Pharmacies within hospitals differ considerably from community pharmacies. Some pharmacists in hospital pharmacies may have more complex clinical medication management issues whereas pharmacists in community pharmacies often have more complex business and customer relations issues.

Because of the complexity of medications including specific indications, effectiveness of treatment regimens, safety of medications (i.e., drug interactions) and patient compliance issues (in the hospital and at home) many pharmacists practicing in hospitals gain more education and training after pharmacy school through a pharmacy practice residency and sometimes followed by another residency in a specific area. Those pharmacists are often referred to as clinical pharmacists and they often specialize in various disciplines of pharmacy. For example, there are pharmacists who specialize in hematology/oncology, HIV/AIDS, infectious disease, critical care, emergency medicine, toxicology, nuclear pharmacy, pain management, psychiatry, anti-coagulation clinics, herbal medicine, neurology/epilepsy management, pediatrics, neonatal pharmacists and more.

Hospital pharmacies can often be found within the premises of the hospital. Hospital pharmacies usually stock a larger range of medications, including more specialized medications, than would be feasible in the community setting. Most hospital medications are unit-dose, or a single dose of medicine. Hospital pharmacists and trained pharmacy technicians compound sterile products for patients including total parenteral nutrition (TPN), and other medications given intravenously. This is a complex process that requires adequate training of personnel, quality assurance of products, and adequate facilities. Several hospital pharmacies have decided to outsource high risk preparations and some other compounding functions to companies who specialize in compounding. The high cost of medications and drug-related technology, combined with the potential impact of medications and pharmacy services on patient-care outcomes and patient safety, make it imperative that hospital pharmacies perform at the highest level possible.

Clinical pharmacy

Pharmacists provide direct patient care services that optimizes the use of medication and promotes health, wellness, and disease prevention. [17] Clinical pharmacists care for patients in all health care settings, but the clinical pharmacy movement initially began inside hospitals and clinics. Clinical pharmacists often collaborate with physicians and other healthcare professionals to improve pharmaceutical care. Clinical pharmacists are now an integral part of the interdisciplinary approach to patient care. They often participate in patient care rounds for drug product selection.
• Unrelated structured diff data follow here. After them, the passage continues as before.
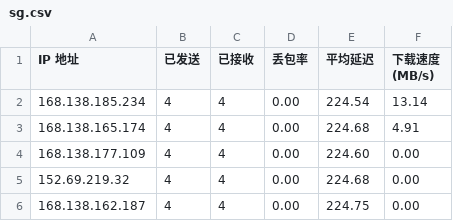
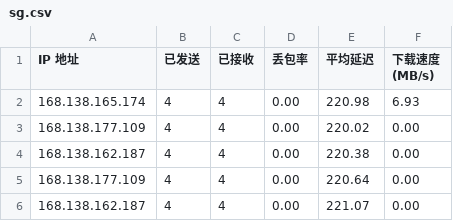
Before and after one commit to jmheqiao/CFCDN-Auto, a CSV file: CloudflareST/sg.csv, drawn as a sheet.

```diff
--- a/CloudflareST/sg.csv
+++ b/CloudflareST/sg.csv
@@ -1,6 +1,6 @@
 IP 地址,已发送,已接收,丢包率,平均延迟,下载速度 (MB/s)
-168.138.185.234,4,4,0.00,224.54,13.14
-168.138.165.174,4,4,0.00,224.68,4.91
-168.138.177.109,4,4,0.00,224.60,0.00
-152.69.219.32,4,4,0.00,224.68,0.00
-168.138.162.187,4,4,0.00,224.75,0.00
+168.138.165.174,4,4,0.00,220.98,6.93
+168.138.177.109,4,4,0.00,220.02,0.00
+168.138.162.187,4,4,0.00,220.38,0.00
+168.138.177.109,4,4,0.00,220.64,0.00
+168.138.162.187,4,4,0.00,221.07,0.00
```
Also changed, not shown: 2 other files.
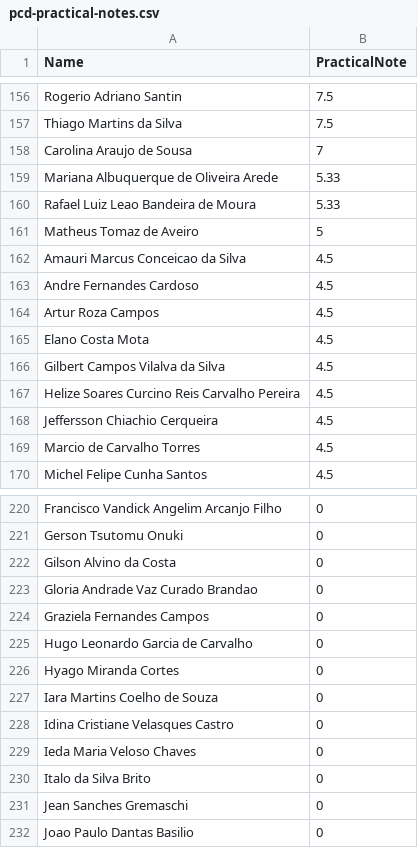
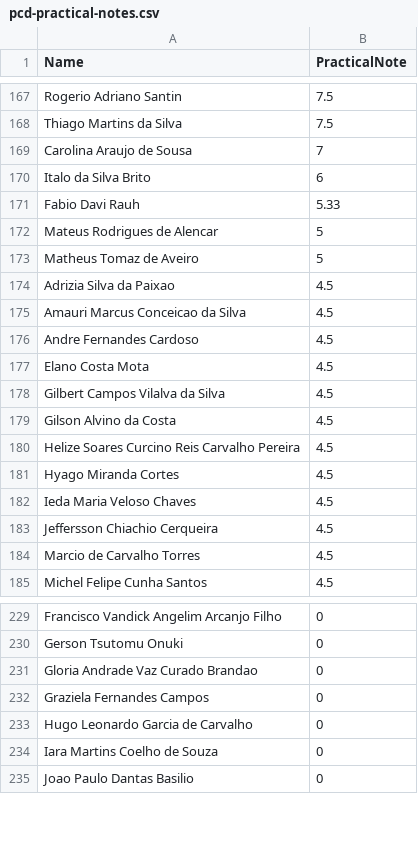
Before and after one commit to deywersonp/serpro-classification, a CSV file: src/files/output/pcd-practical-notes.csv, drawn as a sheet; only a part is shown, gaps mark what is left out; the diff covers the shown part only.

```diff
--- a/src/files/output/pcd-practical-notes.csv
+++ b/src/files/output/pcd-practical-notes.csv
@@ -158,11 +169,15 @@ Thiago Martins da Silva,7.5
 Carolina Araujo de Sousa,7
-Mariana Albuquerque de Oliveira Arede,5.33
-Rafael Luiz Leao Bandeira de Moura,5.33
+Italo da Silva Brito,6
+Fabio Davi Rauh,5.33
+Mateus Rodrigues de Alencar,5
 Matheus Tomaz de Aveiro,5
+Adrizia Silva da Paixao,4.5
 Amauri Marcus Conceicao da Silva,4.5
 Andre Fernandes Cardoso,4.5
-Artur Roza Campos,4.5
 Elano Costa Mota,4.5
 Gilbert Campos Vilalva da Silva,4.5
+Gilson Alvino da Costa,4.5
 Helize Soares Curcino Reis Carvalho Pereira,4.5
+Hyago Miranda Cortes,4.5
+Ieda Maria Veloso Chaves,4.5
 Jeffersson Chiachio Cerqueira,4.5
@@ -221,3 +230,2 @@ Francisco Vandick Angelim Arcanjo Filho,0
 Gerson Tsutomu Onuki,0
-Gilson Alvino da Costa,0
 Gloria Andrade Vaz Curado Brandao,0
@@ -225,8 +233,3 @@ Graziela Fernandes Campos,0
 Hugo Leonardo Garcia de Carvalho,0
-Hyago Miranda Cortes,0
 Iara Martins Coelho de Souza,0
-Idina Cristiane Velasques Castro,0
-Ieda Maria Veloso Chaves,0
-Italo da Silva Brito,0
-Jean Sanches Gremaschi,0
 Joao Paulo Dantas Basilio,0
```
Also changed, not shown: 23 added rows, 21 removed rows and 1 edited cell elsewhere in this file, src/files/output/general-classification.csv, src/files/output/general-practical-notes.csv, 8 other files.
The clinical pharmacist's role involves creating a comprehensive drug therapy plan for patient-specific problems, identifying goals of therapy, and reviewing all prescribed medications prior to dispensing and administration to the patient. The review process often involves an evaluation of the appropriateness of the drug therapy (e.g., drug choice, dose, route, frequency, and duration of therapy) and its efficacy. The pharmacist must also monitor for potential drug interactions, adverse drug reactions, and assess patient drug allergies while designing and initiating a drug therapy plan. [18]

Ambulatory care pharmacy

Since the emergence of modern clinical pharmacy, ambulatory care pharmacy practice has emerged as a unique pharmacy practice setting. Ambulatory care pharmacy is based primarily on pharmacotherapy services that a pharmacist provides in a clinic. Pharmacists in this setting often do not dispense drugs, but rather see patients in office visits to manage chronic disease states.

In the U.S. federal health care system (including the VA, the Indian Health Service, and NIH) ambulatory care pharmacists are given full independent prescribing authority. In some states such North Carolina and New Mexico these pharmacist clinicians are given collaborative prescriptive and diagnostic authority. [19] In 2011 the board of Pharmaceutical Specialties approved ambulatory care pharmacy practice as a separate board certification. The official designation for pharmacists who pass the ambulatory care pharmacy specialty certification exam will be Board Certified Ambulatory Care Pharmacist and these pharmacists will carry the initials BCACP. [20]

Compounding pharmacy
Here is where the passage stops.